Web interface edit records.
────────────────────
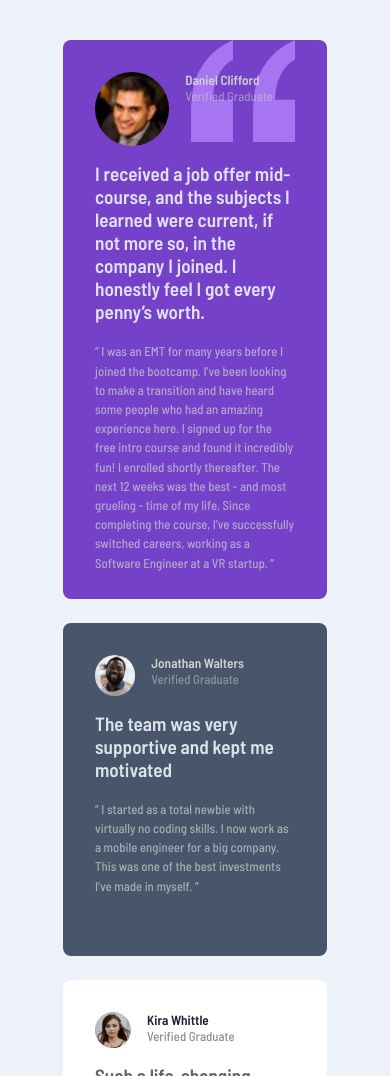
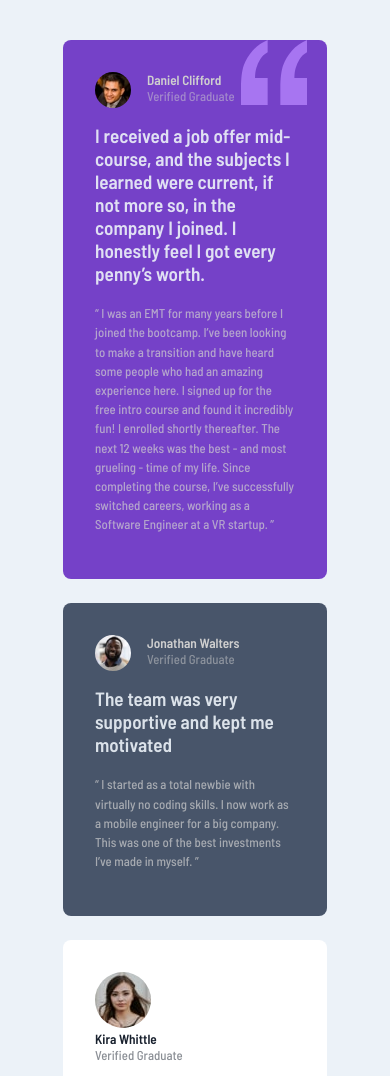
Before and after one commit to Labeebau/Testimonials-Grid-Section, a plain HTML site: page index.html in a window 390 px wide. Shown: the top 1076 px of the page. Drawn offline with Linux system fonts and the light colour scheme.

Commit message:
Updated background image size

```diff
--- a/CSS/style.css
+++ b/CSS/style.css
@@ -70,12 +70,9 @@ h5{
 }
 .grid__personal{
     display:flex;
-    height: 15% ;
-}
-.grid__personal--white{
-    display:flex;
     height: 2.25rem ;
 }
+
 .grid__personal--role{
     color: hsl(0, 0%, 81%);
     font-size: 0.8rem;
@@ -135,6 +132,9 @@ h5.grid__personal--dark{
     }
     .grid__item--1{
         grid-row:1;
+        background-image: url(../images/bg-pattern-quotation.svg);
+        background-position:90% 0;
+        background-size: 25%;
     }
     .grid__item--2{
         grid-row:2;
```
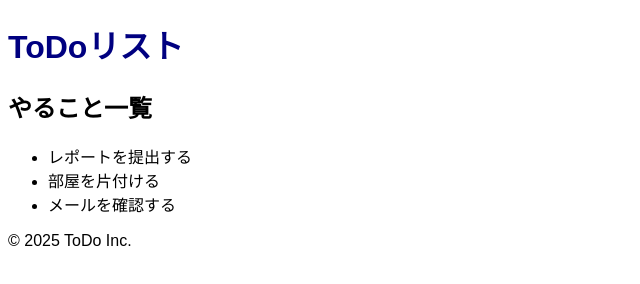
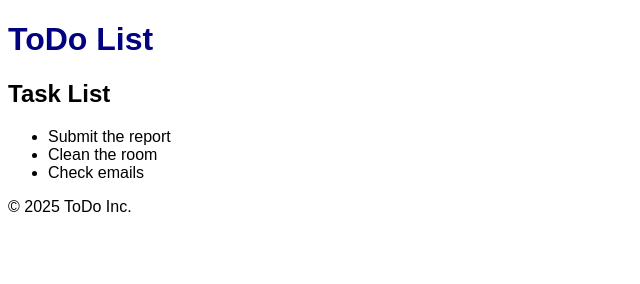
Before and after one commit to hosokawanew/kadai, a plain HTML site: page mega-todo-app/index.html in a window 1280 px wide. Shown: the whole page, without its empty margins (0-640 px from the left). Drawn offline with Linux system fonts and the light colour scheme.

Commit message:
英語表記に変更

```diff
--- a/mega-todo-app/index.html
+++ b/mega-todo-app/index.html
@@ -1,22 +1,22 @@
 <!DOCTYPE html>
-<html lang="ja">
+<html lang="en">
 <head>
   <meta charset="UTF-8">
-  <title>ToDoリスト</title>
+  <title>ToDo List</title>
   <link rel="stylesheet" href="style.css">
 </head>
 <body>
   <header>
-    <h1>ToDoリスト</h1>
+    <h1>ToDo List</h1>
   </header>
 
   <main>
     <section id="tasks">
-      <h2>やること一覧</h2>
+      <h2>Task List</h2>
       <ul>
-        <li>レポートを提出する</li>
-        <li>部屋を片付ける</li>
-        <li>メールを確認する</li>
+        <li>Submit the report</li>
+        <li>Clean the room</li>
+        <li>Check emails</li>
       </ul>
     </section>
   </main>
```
────────────────────
Assignment.
Examine the records and pull out every line where the string "List" occurs.

Exercise response.
+  <title>ToDo List</title>
+    <h1>ToDo List</h1>
+      <h2>Task List</h2>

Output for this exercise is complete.